TASK REQUIREMENTS: Throughout the listing that follows, find each line with the word "size" and copy it.

DATA TO EXAMINE:
━━━━━━━━━━━━━━━━━━━━━━━━━━━━━━
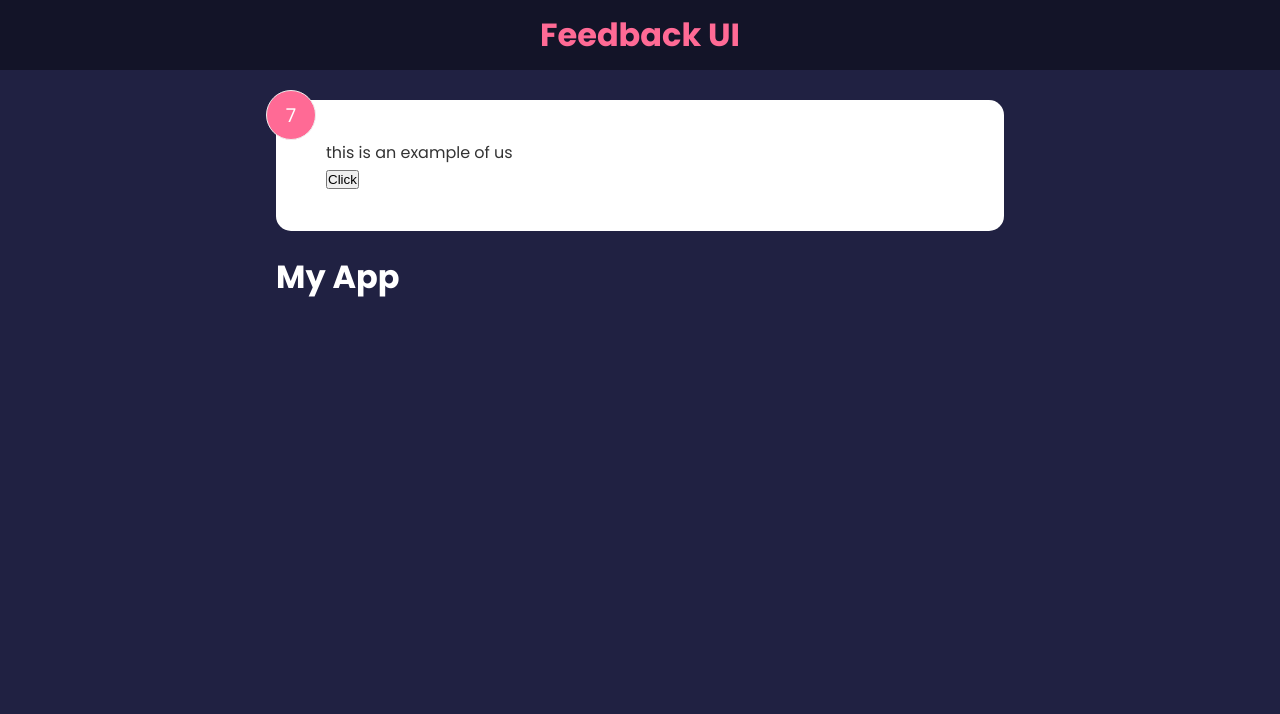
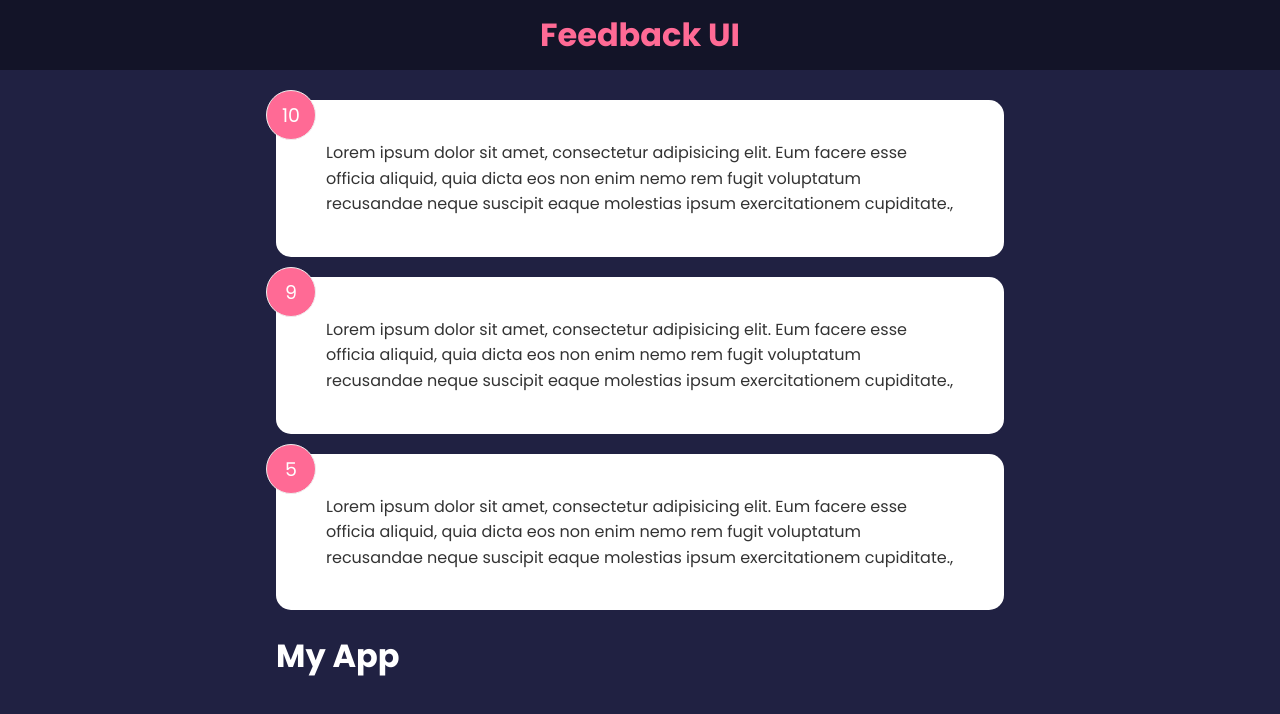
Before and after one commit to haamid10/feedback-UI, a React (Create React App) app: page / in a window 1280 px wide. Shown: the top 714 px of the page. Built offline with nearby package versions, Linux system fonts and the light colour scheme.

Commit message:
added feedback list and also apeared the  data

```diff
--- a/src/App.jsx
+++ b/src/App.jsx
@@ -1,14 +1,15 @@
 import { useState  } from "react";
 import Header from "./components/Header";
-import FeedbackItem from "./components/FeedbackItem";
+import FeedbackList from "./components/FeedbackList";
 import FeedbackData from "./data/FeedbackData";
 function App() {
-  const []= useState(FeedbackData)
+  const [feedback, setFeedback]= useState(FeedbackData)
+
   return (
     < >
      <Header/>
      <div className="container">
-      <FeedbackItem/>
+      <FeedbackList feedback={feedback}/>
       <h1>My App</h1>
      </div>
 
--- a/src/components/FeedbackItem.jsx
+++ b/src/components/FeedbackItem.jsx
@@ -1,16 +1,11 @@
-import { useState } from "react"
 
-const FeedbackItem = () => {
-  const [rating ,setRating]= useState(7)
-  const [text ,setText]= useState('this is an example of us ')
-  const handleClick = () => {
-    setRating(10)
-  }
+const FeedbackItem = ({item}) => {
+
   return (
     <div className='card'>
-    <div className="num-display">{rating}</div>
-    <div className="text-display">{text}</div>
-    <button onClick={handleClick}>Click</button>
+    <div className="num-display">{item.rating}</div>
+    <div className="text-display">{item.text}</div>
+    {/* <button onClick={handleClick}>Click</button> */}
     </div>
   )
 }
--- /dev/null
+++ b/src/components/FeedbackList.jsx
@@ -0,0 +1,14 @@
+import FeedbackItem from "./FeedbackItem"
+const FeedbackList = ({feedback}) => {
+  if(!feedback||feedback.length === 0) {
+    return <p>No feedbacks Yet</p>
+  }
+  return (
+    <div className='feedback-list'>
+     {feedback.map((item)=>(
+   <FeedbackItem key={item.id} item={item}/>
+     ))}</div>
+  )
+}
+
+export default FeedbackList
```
━━━━━━━━━━━━━━━━━━━━━━━━━━━━━━
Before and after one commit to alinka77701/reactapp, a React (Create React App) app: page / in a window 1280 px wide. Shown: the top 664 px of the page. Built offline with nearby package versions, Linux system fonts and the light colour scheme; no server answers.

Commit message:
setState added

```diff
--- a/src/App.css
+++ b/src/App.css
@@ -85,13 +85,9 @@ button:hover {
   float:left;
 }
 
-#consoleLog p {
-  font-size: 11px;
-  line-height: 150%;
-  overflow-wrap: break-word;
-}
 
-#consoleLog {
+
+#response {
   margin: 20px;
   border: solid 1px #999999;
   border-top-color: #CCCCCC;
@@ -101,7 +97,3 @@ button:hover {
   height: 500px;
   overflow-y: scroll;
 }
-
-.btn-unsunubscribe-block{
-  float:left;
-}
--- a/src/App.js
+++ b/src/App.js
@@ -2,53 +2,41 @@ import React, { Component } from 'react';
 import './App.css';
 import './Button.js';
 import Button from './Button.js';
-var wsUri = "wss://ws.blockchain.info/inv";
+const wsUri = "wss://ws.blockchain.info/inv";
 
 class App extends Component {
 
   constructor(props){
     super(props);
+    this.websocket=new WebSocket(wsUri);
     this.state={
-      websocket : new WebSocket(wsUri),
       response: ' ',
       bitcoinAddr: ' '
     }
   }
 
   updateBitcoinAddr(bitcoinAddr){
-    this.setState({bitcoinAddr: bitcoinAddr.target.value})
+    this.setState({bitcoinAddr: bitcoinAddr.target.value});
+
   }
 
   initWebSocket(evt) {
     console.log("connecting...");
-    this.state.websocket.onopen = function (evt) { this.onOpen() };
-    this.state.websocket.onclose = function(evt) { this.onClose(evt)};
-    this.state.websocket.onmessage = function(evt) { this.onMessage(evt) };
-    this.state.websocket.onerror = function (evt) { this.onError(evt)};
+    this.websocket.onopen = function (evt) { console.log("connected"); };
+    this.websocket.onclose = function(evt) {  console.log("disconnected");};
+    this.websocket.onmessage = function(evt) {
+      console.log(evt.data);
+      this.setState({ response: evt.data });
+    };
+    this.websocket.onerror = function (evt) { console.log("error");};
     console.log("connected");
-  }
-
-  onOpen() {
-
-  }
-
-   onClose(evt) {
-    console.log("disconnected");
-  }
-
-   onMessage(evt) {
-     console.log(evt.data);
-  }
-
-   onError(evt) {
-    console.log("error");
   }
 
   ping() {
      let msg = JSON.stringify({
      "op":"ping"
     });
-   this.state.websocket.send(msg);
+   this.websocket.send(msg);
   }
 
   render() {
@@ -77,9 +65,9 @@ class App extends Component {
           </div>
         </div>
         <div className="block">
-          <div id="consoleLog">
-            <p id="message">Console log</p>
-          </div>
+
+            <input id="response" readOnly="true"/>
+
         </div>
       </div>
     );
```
━━━━━━━━━━━━━━━━━━━━━━━━━━━━━━
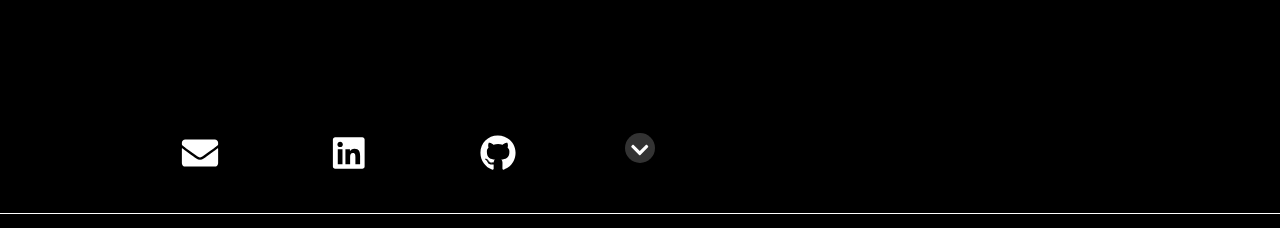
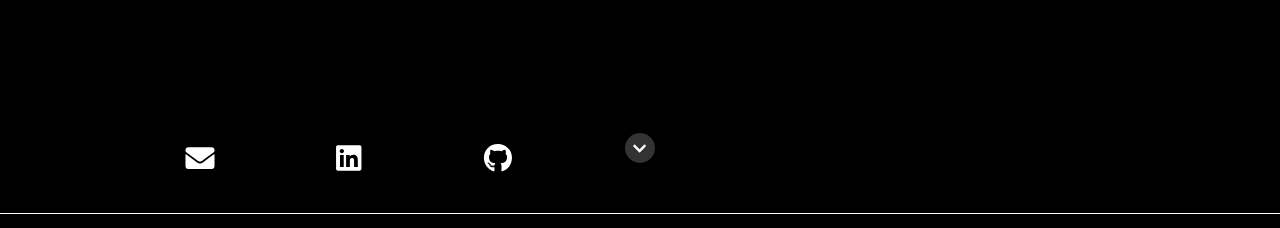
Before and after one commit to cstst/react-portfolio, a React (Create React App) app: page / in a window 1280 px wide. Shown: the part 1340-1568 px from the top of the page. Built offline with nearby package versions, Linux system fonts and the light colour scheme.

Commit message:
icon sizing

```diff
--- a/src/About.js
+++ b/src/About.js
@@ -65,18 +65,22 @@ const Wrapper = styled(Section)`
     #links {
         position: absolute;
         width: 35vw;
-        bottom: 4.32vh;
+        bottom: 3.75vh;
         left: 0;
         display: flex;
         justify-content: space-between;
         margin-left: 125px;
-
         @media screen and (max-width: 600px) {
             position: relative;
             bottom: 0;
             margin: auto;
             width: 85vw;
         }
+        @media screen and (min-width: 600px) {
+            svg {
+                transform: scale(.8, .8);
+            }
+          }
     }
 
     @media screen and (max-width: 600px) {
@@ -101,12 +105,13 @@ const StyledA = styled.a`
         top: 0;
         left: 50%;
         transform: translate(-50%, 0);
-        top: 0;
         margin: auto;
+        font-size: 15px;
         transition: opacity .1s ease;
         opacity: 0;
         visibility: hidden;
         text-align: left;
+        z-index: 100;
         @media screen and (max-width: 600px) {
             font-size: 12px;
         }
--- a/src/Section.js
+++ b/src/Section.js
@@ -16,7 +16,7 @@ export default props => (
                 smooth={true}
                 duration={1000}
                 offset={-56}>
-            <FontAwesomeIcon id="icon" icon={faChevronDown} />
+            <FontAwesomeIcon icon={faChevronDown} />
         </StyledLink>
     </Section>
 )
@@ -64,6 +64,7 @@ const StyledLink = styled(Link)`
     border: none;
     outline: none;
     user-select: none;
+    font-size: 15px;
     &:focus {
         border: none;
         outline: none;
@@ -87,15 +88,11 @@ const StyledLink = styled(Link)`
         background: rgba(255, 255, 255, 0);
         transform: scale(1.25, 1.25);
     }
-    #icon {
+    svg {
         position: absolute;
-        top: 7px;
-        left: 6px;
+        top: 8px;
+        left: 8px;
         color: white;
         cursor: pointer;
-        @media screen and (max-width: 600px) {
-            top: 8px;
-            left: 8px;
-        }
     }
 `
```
━━━━━━━━━━━━━━━━━━━━━━━━━━━━━━
ANSWER FOR THE TASK:
-  font-size: 11px;
+        font-size: 15px;
             font-size: 12px;
+    font-size: 15px;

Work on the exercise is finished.